Description of the task
Write every line below out again, exactly as given, but leave out the pictures.

- - - - - - -

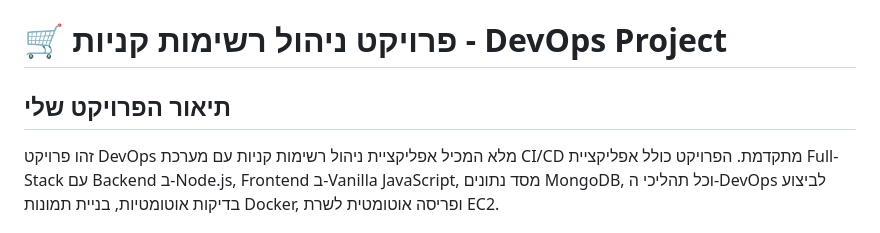
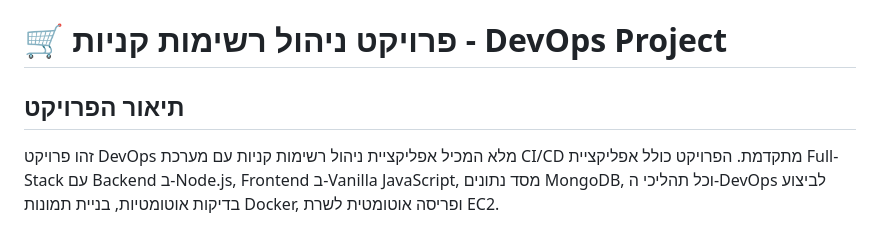
Before and after one commit to Chenamin12/devops-project-chen, a Markdown page: README.md, the part around the change. GitHub-like rendering.

Commit message:
Revise project description in README.md
Updated project description for clarity and conciseness.

```diff
--- a/README.md
+++ b/README.md
@@ -1,6 +1,6 @@
 # 🛒 פרויקט ניהול רשימות קניות - DevOps Project
 
-## תיאור הפרויקט שלי
+## תיאור הפרויקט
 
 זהו פרויקט DevOps מלא המכיל אפליקציית ניהול רשימות קניות עם מערכת CI/CD מתקדמת. הפרויקט כולל אפליקציית Full-Stack עם Backend ב-Node.js, Frontend ב-Vanilla JavaScript, מסד נתונים MongoDB, וכל תהליכי ה-DevOps לביצוע בדיקות אוטומטיות, בניית תמונות Docker, ופריסה אוטומטית לשרת EC2.
 
```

- - - - - - -

Written answer
Before and after one commit to Chenamin12/devops-project-chen, a Markdown page: README.md, the part around the change. GitHub-like rendering.

Commit message:
Revise project description in README.md
Updated project description for clarity and conciseness.

```diff
--- a/README.md
+++ b/README.md
@@ -1,6 +1,6 @@
 # 🛒 פרויקט ניהול רשימות קניות - DevOps Project
 
-## תיאור הפרויקט שלי
+## תיאור הפרויקט
 
 זהו פרויקט DevOps מלא המכיל אפליקציית ניהול רשימות קניות עם מערכת CI/CD מתקדמת. הפרויקט כולל אפליקציית Full-Stack עם Backend ב-Node.js, Frontend ב-Vanilla JavaScript, מסד נתונים MongoDB, וכל תהליכי ה-DevOps לביצוע בדיקות אוטומטיות, בניית תמונות Docker, ופריסה אוטומטית לשרת EC2.
 
```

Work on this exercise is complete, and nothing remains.